I’d just like to say that this is an important piece of legislation. We are sending a very clear message as a Parliament and as a country that we don’t see the need for military-style, high-powered semi-automatic weapons in this country. We don’t. You can’t justify their use—other than in fact the exemptions that we’ve clearly stated.

BRETT HUDSON (National):

Parliament decided—it was a choice, and Parliament decided—to take the process we have with this bill to reach the point we have now and where, I would predict, we are about to get to. As adults in the room, we can fully support that—those decisions, those actions, and where we are—and still critique the process which underpins it. There is certainly simply no way a select committee can address a bill of substance in such a short period of time and give it the same scrutiny that it could do if it had an extended, normal, or longer period of time.

With all the will in the world, and with all the effort of members and officials—and I acknowledge the hard work of all the officials—there is simply not, in a shortened period of time, sufficient opportunity to hear all of the voices, to give all of the consideration to all matters raised, to debate every point, or to look at every possible alternative. Shortened time simply does not permit that.

I endorse the decision Parliament took, and it was Parliament’s decision. The Government put forth a proposition to do this bill under an extremely short period of time, but it was Parliament that agreed to do so.

We now find ourselves in the last few minutes of a decision to rid New Zealand of weapons, of firearms, that no normal citizen needs, but with enough careful consideration that where exemptions are warranted, they have been granted, with enough thought and consideration to help inform elements that might take part of the next phase of the firearms reform.

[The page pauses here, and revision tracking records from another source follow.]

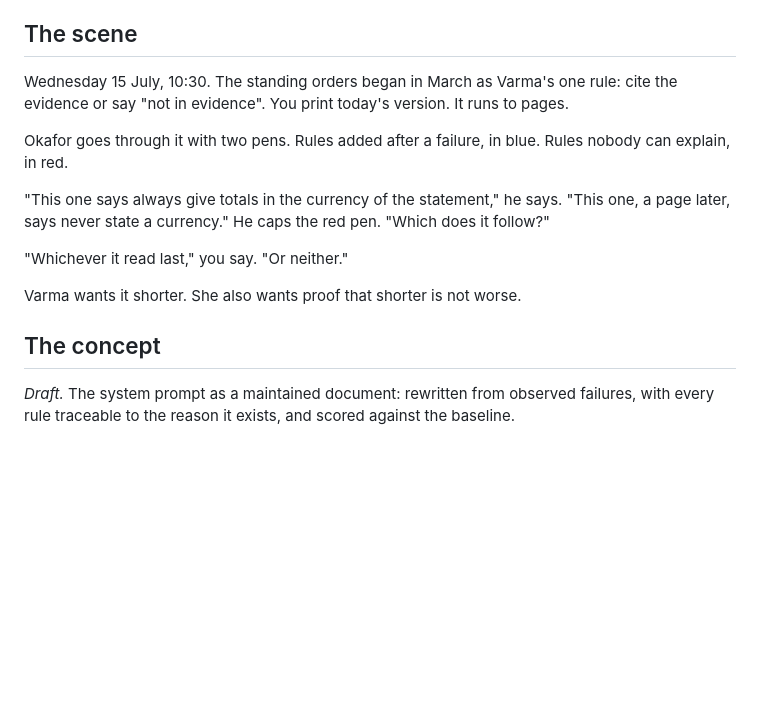
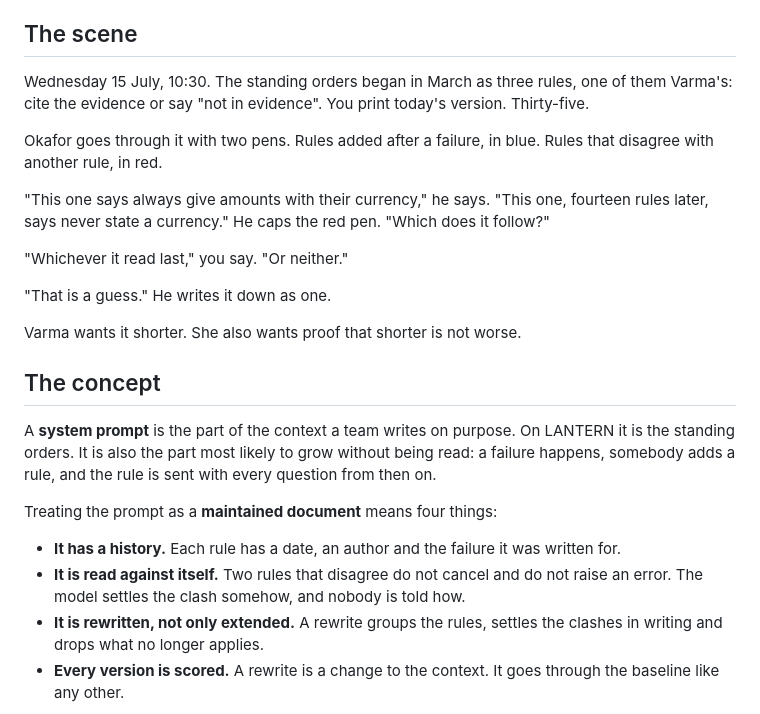
Before and after one commit to AkellaRaviTeja/context-lab, a Markdown page: lessons/04-rewriting-the-system-prompt/README.md, the part around one of its changes. Drawn GitHub-style; blank space fills up the shorter version.

```diff
--- a/lessons/04-rewriting-the-system-prompt/README.md
+++ b/lessons/04-rewriting-the-system-prompt/README.md
@@ -5,19 +4,34 @@
 
 ## The scene
 
-Wednesday 15 July, 10:30. The standing orders began in March as Varma's one rule: cite the
-evidence or say "not in evidence". You print today's version. It runs to pages.
+Wednesday 15 July, 10:30. The standing orders began in March as three rules, one of them
+Varma's: cite the evidence or say "not in evidence". You print today's version. Thirty-five.
 
-Okafor goes through it with two pens. Rules added after a failure, in blue. Rules nobody can
-explain, in red.
+Okafor goes through it with two pens. Rules added after a failure, in blue. Rules that
+disagree with another rule, in red.
 
-"This one says always give totals in the currency of the statement," he says. "This one, a page
+"This one says always give amounts with their currency," he says. "This one, fourteen rules
 later, says never state a currency." He caps the red pen. "Which does it follow?"
 
 "Whichever it read last," you say. "Or neither."
+
+"That is a guess." He writes it down as one.
 
 Varma wants it shorter. She also wants proof that shorter is not worse.
 
 ## The concept
 
-*Draft.* The system prompt as a maintained document: rewritten from observed failures, with every rule traceable to the reason it exists, and scored against the baseline.
+A **system prompt** is the part of the context a team writes on purpose. On LANTERN it is the
+standing orders. It is also the part most likely to grow without being read: a failure
+happens, somebody adds a rule, and the rule is sent with every question from then on.
+
+Treating the prompt as a **maintained document** means four things:
+
+- **It has a history.** Each rule has a date, an author and the failure it was written for.
+- **It is read against itself.** Two rules that disagree do not cancel and do not raise an
+  error. The model settles the clash somehow, and nobody is told how.
+- **It is rewritten, not only extended.** A rewrite groups the rules, settles the clashes in
+  writing and drops what no longer applies.
+- **Every version is scored.** A rewrite is a change to the context. It goes through the
+  baseline like any other.
+
```
Also changed, not shown: other parts of lessons/04-rewriting-the-system-prompt/README.md (+107 -17 lines), case/rebuilt/README.md (added, +8 -0 lines), case/rebuilt/standing-orders.md (added, +41 -0 lines), docs/screenshots/04-rewriting-the-system-prompt.png (added), 7 other files.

Hon JUDITH COLLINS (National—Papakura):

I am so proud of us. We have worked so hard over quite a short period of time, and we have worked in the Finance and Expenditure Committee to get the best bill that we could in the shortest amount of time. Even when we have not agreed, we have been able to be civil and adult, and that is something that I think we can pat ourselves on the back for.

In the National Party, we felt we could have done more for those people who are sports shooters and who engage in international competitions—our competitive shooting sports. We would like to hope that, in the second tranche of legislation, that could be addressed. I was personally, and I think we all were, very impressed with the quality of the submission from the pistol shooters’ association. They have a very good system, which I’ve heard of before, obviously, but to have them run through exactly how it worked gave me a lot of confidence in that system being able to be used for people engaged in sporting events where some of these higher calibre or higher-capacity weapons are used—that we could bring that in for them.

It’s not often that peace breaks out in Parliament, but to most intents and purposes—I won’t say “all” because not entirely—it has over this matter. We have all been deeply moved by what happened in Christchurch, by the murder of 50 people and the attempted murder of many more. We have all been deeply moved. It could have happened anywhere. It happened in two mosques. It could have happened in a kindergarten. It could have happened in a church. It could have happened in a school.

For any New Zealanders who think, well, it wasn’t some place that they would go, it could have been. It could have been anywhere. It’s the sort of thing that I think happens, and we could say a person who has done this has done this for particular reasons. It’s not only that person we need to be concerned about and worried about that they have access to firearms—people with those sorts of thoughts and those drivers—but there are other people as well.

This has been a good opportunity for the Government and the Opposition to work together for New Zealand, and I would hope that the Government will keep us informed and ask for our support on other matters pertaining to these firearms laws.

Apart from one dissenter (David Seymour, ACT) the Bill was strongly supported by a united Parliament, Obviously most MPs realised they had a responsibility to do something significant in the wake of the Christchurch mosque massacres.